Nariman Teymourian is chairman and CEO of Gale Technologies. He spent 20 years in the Marines, including seven years of active duty in Marine Recon and four years of combat, he and participated in more than 50 missions. A CEO and COO for more than 15 years, Nariman has held executive positions in several large companies, including TRW, MicroAge and Lockheed-Martin, and he has extensive government experience as a senior adviser, consultant and researcher with the U.S. Departments of Energy, Defense and State and related government agencies such as the RAND Corp., Council on Foreign Relations and the World Bank.

Friday, 30 September 2011 20:04

Nariman Teymourian: leading by example

Being a 20-year veteran of the Marine Corps and a 15-year veteran as a CEO and COO, I’ve come to realize how relevant Marine Special Forces training principles are to achieving success in the corporate world. The leadership training principles offered at the Officer Candidate Training program link to decisions that corporate leaders have to make daily to run their businesses. This is especially true when it comes to leadership training.

First, Marine commanders must lead by example to earn the respect of the men under their command. This means that during every drill you must give it your all, be prepared, be on time and work hard whether it’s being the first to finish the obstacle course or the first to cross the line during the morning physical training runs. You need to get to know your men and be prepared to make the ultimate sacrifice.

Likewise, as CEO, I do my best to earn the respect of my team. I don’t ask my team to do anything that I am not prepared to do myself. I try to be on time, work hard to be prepared for my meetings and pay close attention to what they say. You should know your product as well as you can and know every aspect of the business as well as possible. Get to know the employees and their goals and aspirations. Finally, when the times are hard and you are asking for sacrifices, make sure your sacrifice, financial or otherwise, is bigger than theirs.

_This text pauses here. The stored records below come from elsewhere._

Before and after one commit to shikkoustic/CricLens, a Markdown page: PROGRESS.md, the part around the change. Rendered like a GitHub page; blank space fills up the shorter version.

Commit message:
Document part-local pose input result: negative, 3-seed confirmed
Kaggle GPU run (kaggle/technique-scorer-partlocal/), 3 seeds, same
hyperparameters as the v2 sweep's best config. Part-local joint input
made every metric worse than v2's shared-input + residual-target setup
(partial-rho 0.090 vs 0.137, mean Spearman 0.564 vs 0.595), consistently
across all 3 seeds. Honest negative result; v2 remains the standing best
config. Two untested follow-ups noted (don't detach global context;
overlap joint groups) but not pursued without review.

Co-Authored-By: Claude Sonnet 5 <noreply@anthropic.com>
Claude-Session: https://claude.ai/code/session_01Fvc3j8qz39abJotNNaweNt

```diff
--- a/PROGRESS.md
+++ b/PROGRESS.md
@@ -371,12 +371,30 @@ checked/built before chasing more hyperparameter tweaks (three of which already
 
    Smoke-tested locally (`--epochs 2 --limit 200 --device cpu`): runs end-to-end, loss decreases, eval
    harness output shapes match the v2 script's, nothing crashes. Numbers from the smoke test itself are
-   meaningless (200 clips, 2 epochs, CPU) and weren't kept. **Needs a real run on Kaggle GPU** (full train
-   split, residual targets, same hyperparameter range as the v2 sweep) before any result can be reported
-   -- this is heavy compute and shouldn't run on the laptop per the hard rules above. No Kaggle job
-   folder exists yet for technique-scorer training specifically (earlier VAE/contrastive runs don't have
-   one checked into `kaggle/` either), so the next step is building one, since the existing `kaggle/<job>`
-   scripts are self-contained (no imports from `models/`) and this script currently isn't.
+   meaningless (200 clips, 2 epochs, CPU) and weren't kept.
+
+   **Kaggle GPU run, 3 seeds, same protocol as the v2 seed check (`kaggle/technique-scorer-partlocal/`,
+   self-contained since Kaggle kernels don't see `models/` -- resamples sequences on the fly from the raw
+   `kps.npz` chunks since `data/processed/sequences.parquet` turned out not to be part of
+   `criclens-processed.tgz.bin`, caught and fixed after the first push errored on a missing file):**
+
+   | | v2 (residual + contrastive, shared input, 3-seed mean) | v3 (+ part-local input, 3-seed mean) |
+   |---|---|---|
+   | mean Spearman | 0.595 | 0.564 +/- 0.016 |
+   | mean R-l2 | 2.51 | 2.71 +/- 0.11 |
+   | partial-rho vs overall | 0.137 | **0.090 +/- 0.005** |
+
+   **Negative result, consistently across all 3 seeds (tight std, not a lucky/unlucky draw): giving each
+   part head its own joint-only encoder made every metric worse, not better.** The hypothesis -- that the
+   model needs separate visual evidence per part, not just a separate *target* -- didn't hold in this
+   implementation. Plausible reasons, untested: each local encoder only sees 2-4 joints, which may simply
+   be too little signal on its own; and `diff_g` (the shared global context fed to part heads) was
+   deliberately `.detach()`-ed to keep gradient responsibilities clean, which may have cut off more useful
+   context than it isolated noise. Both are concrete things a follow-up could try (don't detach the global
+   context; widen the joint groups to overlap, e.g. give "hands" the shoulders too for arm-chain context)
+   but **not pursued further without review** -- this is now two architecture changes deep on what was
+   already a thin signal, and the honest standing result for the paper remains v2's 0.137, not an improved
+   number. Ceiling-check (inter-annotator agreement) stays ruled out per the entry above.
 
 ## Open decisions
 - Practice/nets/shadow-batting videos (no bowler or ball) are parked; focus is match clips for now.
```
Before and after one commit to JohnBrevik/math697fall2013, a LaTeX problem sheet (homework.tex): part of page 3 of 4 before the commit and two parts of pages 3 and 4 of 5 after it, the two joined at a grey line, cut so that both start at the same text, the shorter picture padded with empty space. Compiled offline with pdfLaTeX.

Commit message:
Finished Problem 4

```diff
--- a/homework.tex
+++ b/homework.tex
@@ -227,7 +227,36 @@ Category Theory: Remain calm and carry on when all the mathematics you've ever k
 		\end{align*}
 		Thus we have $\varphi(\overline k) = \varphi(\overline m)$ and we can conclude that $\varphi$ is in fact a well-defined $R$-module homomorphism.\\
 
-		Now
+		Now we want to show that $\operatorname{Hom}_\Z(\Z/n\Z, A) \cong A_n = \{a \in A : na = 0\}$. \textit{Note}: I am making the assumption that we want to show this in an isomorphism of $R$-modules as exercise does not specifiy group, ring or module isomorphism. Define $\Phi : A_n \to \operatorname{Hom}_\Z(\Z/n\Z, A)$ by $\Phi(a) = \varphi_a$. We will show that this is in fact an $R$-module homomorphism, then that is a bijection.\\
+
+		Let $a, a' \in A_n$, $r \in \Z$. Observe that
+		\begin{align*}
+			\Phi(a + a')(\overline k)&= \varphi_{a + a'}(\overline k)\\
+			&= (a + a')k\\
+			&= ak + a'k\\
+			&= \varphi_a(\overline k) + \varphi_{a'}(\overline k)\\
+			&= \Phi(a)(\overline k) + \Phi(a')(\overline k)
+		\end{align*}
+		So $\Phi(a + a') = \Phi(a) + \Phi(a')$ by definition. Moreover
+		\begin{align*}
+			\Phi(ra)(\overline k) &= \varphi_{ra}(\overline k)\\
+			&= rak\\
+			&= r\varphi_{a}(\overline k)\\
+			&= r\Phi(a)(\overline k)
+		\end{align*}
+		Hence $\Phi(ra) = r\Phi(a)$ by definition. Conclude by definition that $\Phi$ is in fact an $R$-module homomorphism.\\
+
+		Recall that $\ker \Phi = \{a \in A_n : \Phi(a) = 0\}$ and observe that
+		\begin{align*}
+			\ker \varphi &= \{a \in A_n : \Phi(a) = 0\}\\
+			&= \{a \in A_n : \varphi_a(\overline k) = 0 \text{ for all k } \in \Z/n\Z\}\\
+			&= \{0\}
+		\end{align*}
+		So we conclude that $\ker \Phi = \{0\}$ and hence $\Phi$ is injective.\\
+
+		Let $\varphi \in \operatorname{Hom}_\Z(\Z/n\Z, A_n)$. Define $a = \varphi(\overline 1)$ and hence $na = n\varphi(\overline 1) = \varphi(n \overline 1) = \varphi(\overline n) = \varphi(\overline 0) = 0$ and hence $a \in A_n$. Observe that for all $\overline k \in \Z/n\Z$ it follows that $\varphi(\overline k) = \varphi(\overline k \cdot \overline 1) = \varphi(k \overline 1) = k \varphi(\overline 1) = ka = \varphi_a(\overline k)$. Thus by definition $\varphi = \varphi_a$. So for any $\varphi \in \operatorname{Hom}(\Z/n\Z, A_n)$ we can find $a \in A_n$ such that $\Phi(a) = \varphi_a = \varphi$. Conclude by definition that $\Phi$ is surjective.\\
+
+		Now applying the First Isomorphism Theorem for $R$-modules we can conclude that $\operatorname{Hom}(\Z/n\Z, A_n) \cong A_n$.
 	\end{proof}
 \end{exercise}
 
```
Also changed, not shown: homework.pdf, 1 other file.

Another key aspect of leadership is being able to give clear and concise instructions. You can’t afford to be vague in battle when it’s a matter of life and death. Amazingly, the same principles apply in business. Your orders must be understandable as well as succinct. Your team needs to know where you stand and you must commit to it. If you are uncertain about what you want them to do, it is better not to make any decisions until you are sure. Don’t send them to do something unless you have made the goal absolutely clear to them and yourself. This will require that you get the best advice you can get from your men and make sure they are comfortable giving you their best advice. Listen carefully, do your homework and then make a decision. If it fails, you have no one to blame but yourself.

Above all, protect your troops and bring them home safe. Your number one duty is to your men and protecting them at all costs. This is a core principle for a Marine commander. As a CEO, it is your job to worry about all aspects of your company. Your team does not need to worry about finances, personnel issues or board problems. These are all your problems. Keep your employees informed but let them know they need not worry. It is no one else’s job but yours. Do not send them out to do a job they are ill-equipped to do. Make sure they are trained well, have the necessary resources, have a well-defined objective and are comfortable asking you for support if and when they need it. If they fail, then you have failed to recognize their limitations and sent them to do something they were unable to accomplish. This means you failed to protect them.

Nariman Teymourian is chairman and CEO of Gale Technologies. He spent 20 years in the Marines, including seven years of active duty in Marine Recon and four years of combat, and participated in more than 50 missions. A CEO and COO for more than 15 years, he has held executive positions in several large companies, including TRW, MicroAge and Lockheed-Martin, and he has extensive government experience as a senior adviser, consultant and researcher with the U.S. Government’s Departments of Energy, Defense and State and related government agencies such as the RAND Corp., Council on Foreign Relations and the World Bank.